And while the material of supplement capsules—and our ability to digest them—is widely contested, it’s something to watch out for (says someone who actually showed signs of inflammation in their stomach, which their gastroenterologist guessed was from all those supplements).
So yes, there are a few things to consider, but really it comes down to—surprise, surprise—you. And once you’ve picked your poison (slash method of choice), here are few supplemental tips to keep in mind:
- To help break up clumps—which is a common frustration when using powders—use a blender, milk frother, or shaker bottle (like a Blender Bottle). They’re easy, fast, and (almost) lump-free.

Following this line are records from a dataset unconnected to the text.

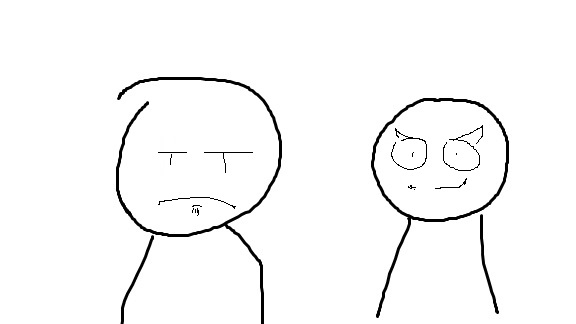
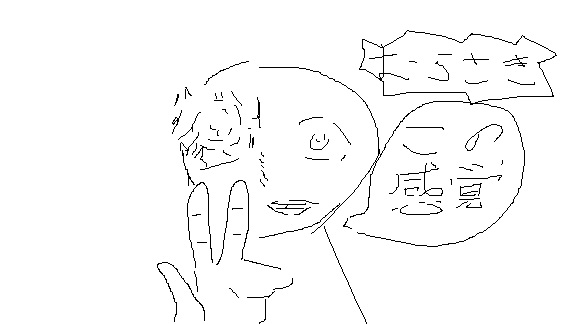
New Establishing Panels updates
+Added 2 new environment panels
+Testing new losange unrevealed panel system to make whited out panel forms fit the actual panel instead of always being a square
-Removed 3 placeholder images, kept panel3 for testing purposes.

diff --git a/test.html b/test.html
@@ -20,8 +20,8 @@
 
     .panel {
       position: absolute;
-      width: 300px;
-      height: 300px;
+      width: 700px;
+      height: 700px;
       background-size: contain;
       background-repeat: no-repeat;
       background-position: center;
@@ -41,19 +41,26 @@
       opacity: 0;
     }
 
+    /* Losange / diagonal panel shapes */
+.losange2 {
+  clip-path: polygon(0 20%, 100% 0, 100% 80%, 0 100%);
+}
+
+.losange1 {
+  clip-path: polygon(0 0, 100% 20%, 100% 100%, 0 80%);
+}
+
     /* individual positions */
-    .panel1 { top: 400px; left: 00px; transform: rotate(-10deg); }
-    .panel2 { top: -150px; left: 200px; transform: rotate(5deg); }
-    .panel3 { top: 400px; left: 400px; transform: rotate(10deg); }
-    .panel4 { top: 130px; left: 200px; border-radius: 50%; }
+    .panel.losange1 { top: -600px; left: 100px;  }
+    .panel.losange2 { top: -225px; left: 100px; }
+    .panel3 { top: 500px; left: 100px; }
   </style>
 </head>
 <body>
   <div class="panel-container">
-    <div class="panel panel1" style="background-image: url('panel1.jpg')"></div>
-    <div class="panel panel2" style="background-image: url('panel2.jpg')"></div>
+    <div class="panel losange1" style="background-image: url('Panel1.png')"></div>
+    <div class="panel losange2" style="background-image: url('Panel2.png')"></div>
     <div class="panel panel3" style="background-image: url('panel3.jpg')"></div>
-    <div class="panel panel4" style="background-image: url('panel4.jpg')"></div>
   </div>
 
   <script>
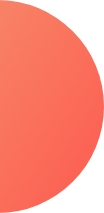
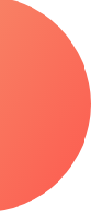
my portfolio completed

diff --git a/index.html b/index.html
@@ -8,16 +8,44 @@
     <link rel="stylesheet" href="style.css">
 </head>
 <body>
-    <section>
+    <section class="top-banner">
         <div class="half-width">
             <h1>Welcome to </h1>
-            <h1> <span class="naeem">Naeem</span> Website</h1>
+            <h1> <span class="orange-highlight">Naeem's</span> Website</h1>
             <h3>World-class professional web developer</h3>
             <p>Hello! I am an outstanding Web Developer to be responsible for the coding, innovative design and layout of our website. Web developer responsibilities include building your website from concept all the way to completion from the bottom up, fashioning everything from the home page to site layout and function. </p>
+            <a class="link-button" href="https://resources.workable.com/web-developer-job-description" target="_blank">HIRE ME</a>
         </div>
         <div class="half-width">
             <img src="images/naeem01.png" alt="">
         </div>
     </section>
+    <section class="dream-area">
+        <div class="half-width">
+            <img src="images/naeem02.png" alt="">
+        </div>
+        <div class="half-width">
+            <h2>Dream Big </h2>
+            <h3>Become a web developer</h3>
+            <p>I have already learned the basic HTML and CSS. I can build any simple website. I can even teach my grandma how to make simple website. My goal is to build 5 simple website and learn advance topics. </p>
+            <a class="link-button" href="https://resources.workable.com/web-developer-job-description" target="_blank">DOWNLOAD RESUME</a>
+        </div>
+    </section>
+    <section class="experience-area">
+        <h2>Experiences</h2>
+        <div id="full-stack" class="half-width single-experience">
+            <h2>Full stack Web Developer</h2>
+            <h3 class="orange-highlight">2021 - Present | Pro level Web Developer</h3>
+            <P>I am the master of HTML, CSS and Javascript. I know everything needed to make a website function, efficient. I didn't stop with the web. I went beyond with most popular Javascript framework callde Vuo.JS. I even know the deployment, server adn security. I will give you 100% web solution.</P>
+        </div>
+        <div id="baby-web" class="half-width single-experience">
+            <h2>Baby Web Developer</h2>
+            <h3 class="orange-highlight">2020 - 2021 | Programming Hero Learner</h3>
+            <p>They didn't offer me a job but I made myself as a remove web developer. I made their website and showed it to them. They liked it and uploaded the content. It was fun working at Programming Hero.</p>
+        </div>
+    </section>
+    <footer>
+        <p>@Naeem 2020, All rights reserved !</p>
+    </footer>
 </body>
 </html>

diff --git a/style.css b/style.css
@@ -1,10 +1,17 @@
 body{
+    margin: 0;
     font-family: 'Roboto', sans-serif;
 }
 h1{
     font-size: 50px;
 }
-.naeem{
+h2{
+    font-size: 40px;
+}
+p{
+    color: dimgray;
+}
+.orange-highlight{
     color: orange;
 }
 .half-width{
@@ -15,4 +22,53 @@ h1{
 }
 .half-width img{
     width: 100%;
+}
+.top-banner{
+    background-image: url("images/top-banner.png");
+    background-repeat: no-repeat;
+}
+section{
+    height: 500px;
+    padding-bottom: 100px;
+}
+.link-button{
+    text-decoration: none;
+    background-image: linear-gradient(45deg, lightSalmon, tomato);
+    padding: 10px 20px;
+    border-radius: 10px;
+    color: white;
+    font-weight: bold;
+
+}
+.dream-area{
+    background-image: url("images/dream-bg.png");
+    background-repeat: no-repeat;
+    background-position: right;
+}
+.single-experience{
+    box-shadow: 10px 10px 40px gray;
+    border-radius: 10px;
+    height: 60%;
+    background-color: white;
+}
+.experience-area{
+    background-image: url("images/exp-bg.png");
+    background-repeat: no-repeat;
+    background-position: left;
+    background-position-y: 30%;
+   
+}
+#full-stack{
+    border-left: 7px solid;
+    border-image: linear-gradient(lightSalmon, tomato);
+    border-image-slice: 1;
+}
+#baby-web{
+    border-left: 7px solid;
+    border-image: linear-gradient(blue, tomato);
+    border-image-slice: 1;
+}
+footer p{
+    text-align: center;
+    font-size: 13px;
 }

- Mix tinctures with eight ounces of water or a splash of juice to help subdue the flavor. That said, if you’re a ‘rip off the band-aid’ kind of person, there’s no harm in going straight down the hatch, Coleman says.
- If you’re worried about the material capsules are made from, sprinkle the contents into liquid and drink them instead. (Though Dr. Axe says that modern supplement capsules are more easily digestible and break down within seconds.)
- With some supplements, what you take them with actually matters. Fat-soluble vitamins, for example, need fat present to be fully absorbed. Vitamin C also helps iron absorb, so they should be taken together. Calcium, on the other hand, can compete with iron, so calcium supplements should be taken a few hours after an iron-rich meal.
- Additionally, some supplements can negatively interact with medication, making them less effective, and in some cases, even dangerous.
- Have I mentioned that consulting a health professional is really helpful?
Unfortunately, supplements simply aren’t that simple. To get the most out of them, you need to understand what they can actually do and how to best integrate them into your life. And because each supplement is different, as is each individual taking it, it’s best to get guidance from a health professional as opposed to trusting the internet.
But I know that’s easier said than done. So when it comes to supplements, make sure to buy the good stuff—from the brands that make it well—and make sure to thoroughly investigate before popping any pills or sipping any super drinks.